Finance: Research, Policy and Anecdotes

Finance and poverty reduction in India

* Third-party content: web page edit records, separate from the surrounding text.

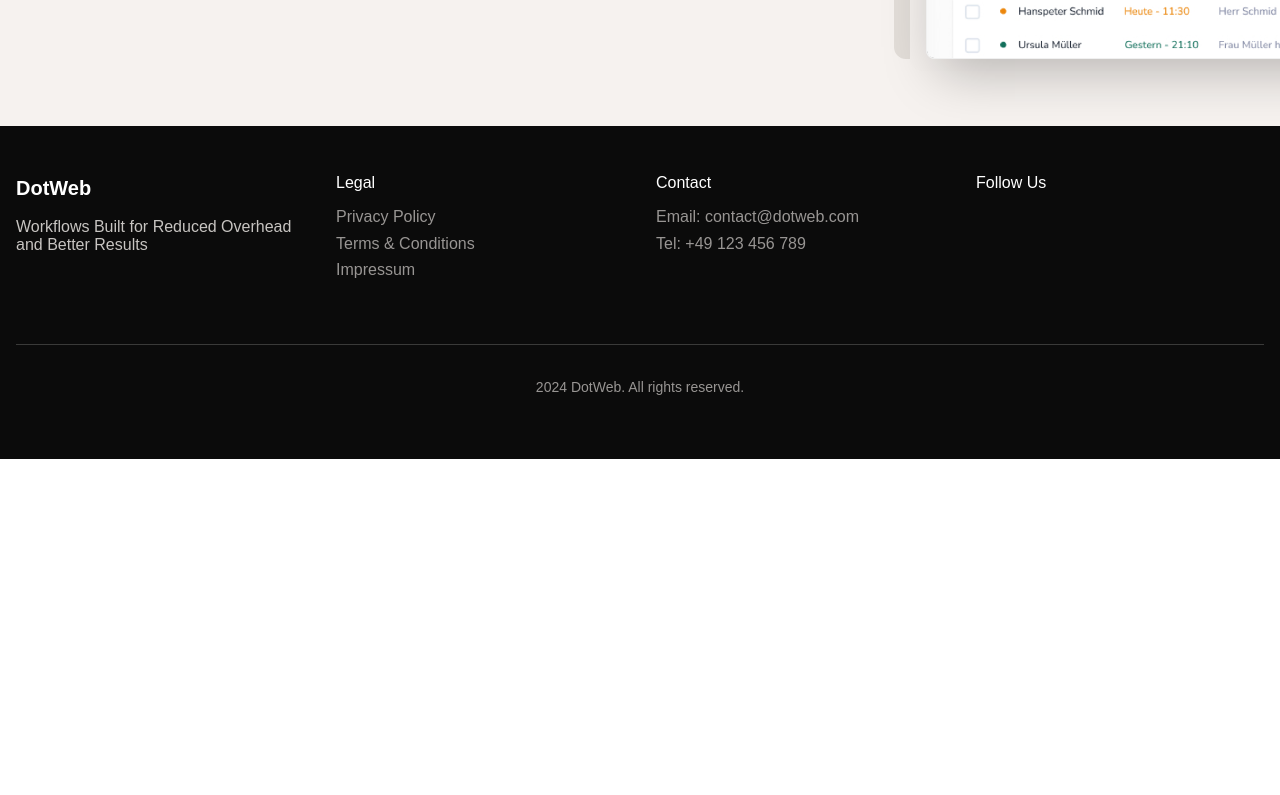
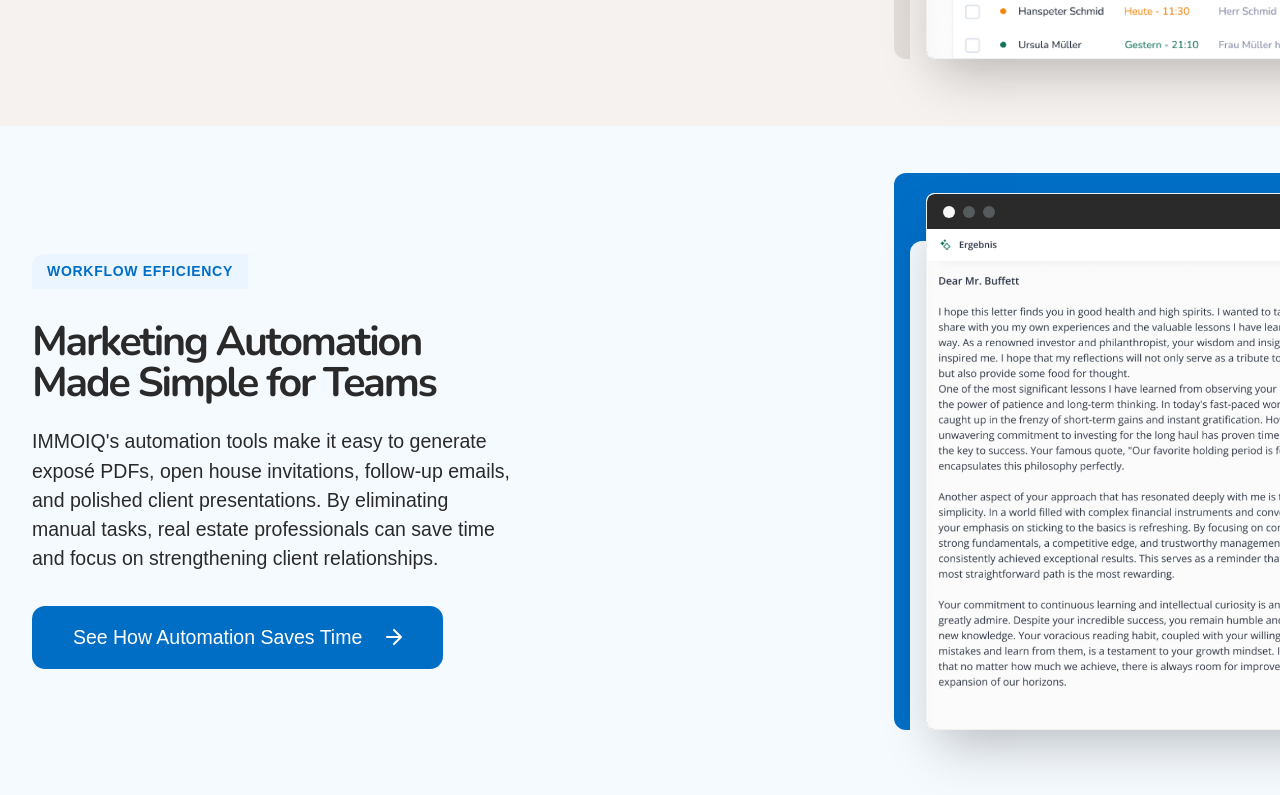
Before and after one commit to anonfaded/dotwebv3, a Next.js app: page /en in a window 1280 px wide. Shown: the part 2545-3340 px from the top of the page. Before the commit the page ends 3004 px from the top, so only its background shows below. Built offline with nearby package versions, Linux system fonts and the light colour scheme.

Commit message:
frame section 2 cloned

```diff
--- /dev/null
+++ b/src/components/sections/AutomationSection.tsx
@@ -0,0 +1,89 @@
+"use client";
+
+import Image from 'next/image';
+import Link from 'next/link';
+import { Card } from 'antd';
+
+export default function AutomationSection() {
+  return (
+    <section className="h-[671px] bg-[#F5FAFF] relative overflow-hidden">
+      <div className="container mx-auto pl-4 relative z-10 h-full flex items-center">
+        <div className="max-w-[1200px] mx-auto w-full">
+          {/* Content Grid */}
+          <div className="grid grid-cols-1 lg:grid-cols-2 gap-12 items-center">
+            {/* Left Content */}
+            <div className="lg:max-w-[480px]">
+              <div
+                className="w-[216px] h-[35px] bg-[#EBF5FF] rounded-[12.54px_0_0_0] mb-8 flex items-center justify-center"
+              >
+                <span className="uppercase text-sm font-bold tracking-wider text-[#016EC6]">
+                  WORKFLOW EFFICIENCY
+                </span>
+              </div>
+              <h2 className="font-nunito text-[41.2px] font-bold leading-[41.2px] tracking-[-2.17px] text-[#2A2A2A] mb-6">
+                Marketing Automation Made Simple for Teams
+              </h2>
+              <p className="font-lato text-[19.51px] leading-[29.27px] text-[#2A2A2A] mb-8">
+                IMMOIQ's automation tools make it easy to generate exposé PDFs, open house invitations, follow-up emails, and polished client presentations. By eliminating manual tasks, real estate professionals can save time and focus on strengthening client relationships.
+              </p>
+              <Link
+                href="#"
+                className="inline-flex items-center bg-[#016EC6] text-white px-[40.89px] py-[20.44px] rounded-[13.01px] hover:opacity-90 transition-opacity"
+              >
+                <span className="text-[19.51px]">See How Automation Saves Time</span>
+                <svg className="ml-6 w-4 h-4" viewBox="0 0 16 16" fill="none">
+                  <path d="M1 8H15M15 8L8 1M15 8L8 15" stroke="currentColor" strokeWidth="2" strokeLinecap="round" strokeLinejoin="round"/>
+                </svg>
+              </Link>
+            </div>
+
+            {/* Right Content - Window Frame with Background Layers */}
+            <div className="relative lg:ml-auto translate-x-[270px]">
+              <div className="relative">
+                {/* Background layers */}
+                <div className="absolute -left-8 -top-5 bottom-0 w-[720px] bg-[#016EC6] rounded-xl" />
+                <div className="absolute -left-4 top-12 -bottom-3 w-[645px] bg-[#f5faff] rounded-xl" />
+
+                {/* Card container with overflow */}
+                <div className="relative">
+                  <Card
+                    className="overflow-hidden shadow-2xl w-[680px]"
+                    bodyStyle={{
+                      padding: 0,
+                      background: '#1E1E1E',
+                      height: '500px',
+                    }}
+                    headStyle={{
+                      background: '#2A2A2A',
+                      border: 'none',
+                      padding: '12px 16px',
+                      minHeight: 'auto',
+                    }}
+                    title={
+                      <div className="flex space-x-2">
+                        <div className="w-3 h-3 rounded-full bg-[#f7f7f8]" />
+                        <div className="w-3 h-3 rounded-full bg-[#565b5d]" />
+                        <div className="w-3 h-3 rounded-full bg-[#565b5d]" />
+                      </div>
+                    }
+                  >
+                    <div className="relative w-full h-full">
+                      <Image
+                        src="/widget-screenshot2.png"
+                        alt="Automation Interface"
+                        fill
+                        className="object-cover"
+                        priority
+                        unoptimized
+                      />
+                    </div>
+                  </Card>
+                </div>
+              </div>
+            </div>
+          </div>
+        </div>
+      </div>
+    </section>
+  );
+}
--- a/src/components/sections/ChatSection.tsx
+++ b/src/components/sections/ChatSection.tsx
@@ -4,6 +4,7 @@ import React from 'react';
 import ChatBox from '../ui/ChatBox';
 import ComparisonStats from '../ui/ComparisonStats';
 import AIWidgetSection from './AIWidgetSection';
+import AutomationSection from './AutomationSection';
 
 export default function ChatSection() {
   return (
@@ -19,6 +20,7 @@ export default function ChatSection() {
         </div>
       </section>
       <AIWidgetSection />
+      <AutomationSection />
     </>
   );
 }
```
Also changed, not shown: public/widget-screenshot2.png (added).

After many years, Meghana, Mohammad and I finally managed to find a home for our paper Finance, Law and Poverty: Evidence from India, now forthcoming in the Journal of Corporate Finance.  The paper relates to a longer-standing debate on the role of financial development and – even more important for the policy debate – the relative importance of expanding access to financial services versus increasing the efficiency of the financial system.  These are two important though not necessarily correlated dimensions of financial sector deepening.  We use state-level variation in India over the period 1983 to 2005 in rural and urban poverty rates, branch penetration and Credit to SDP to explore these questions. While we do not have perfect gauges for the outreach and the deepening of the financial system, we use branch penetration as a proxy for outreach effort of the banking system (before the arrival of digital and mobile finance) and Credit to SDP as proxy for financial deepening. Our findings suggest that over the period 1983 to 2005 it is Credit to SDP rather than branch penetration that is associated with lower rural but not urban poverty. Branch penetration, on the other hand, does not enter significantly, though it enters significantly and negatively in a regression of rural poverty, when extending the sample period to 1965 to 2003, consistent with the seminal paper by Burgess and Pande.  As interesting as establishing this result (in line with the findings in the paper by Asli, Ross and me) is to explore the channels.  We cannot find any evidence that financial sector deepening reduced poverty by increasing schooling, but find some evidence for more entrepreneurship in the rural areas.  Where we find the most robust evidence is in interstate migration into urban areas and the tertiary sector going hand in hand with financial sector deepening in the target states.  This is in line with most of the additional credit going into the tertiary rather than the primary and secondary sectors. In summary, the story of financial sector deepening contribution to the long-term reduction in rural poverty in India is one of indirect effects going through labour markets rather than through increasing financial sector outreach. This, again, is consistent with some of my earlier work, with Ross and Alex, on the U.S., but also with evidence on Thailand, by Xavi Gine and Robert Townsend.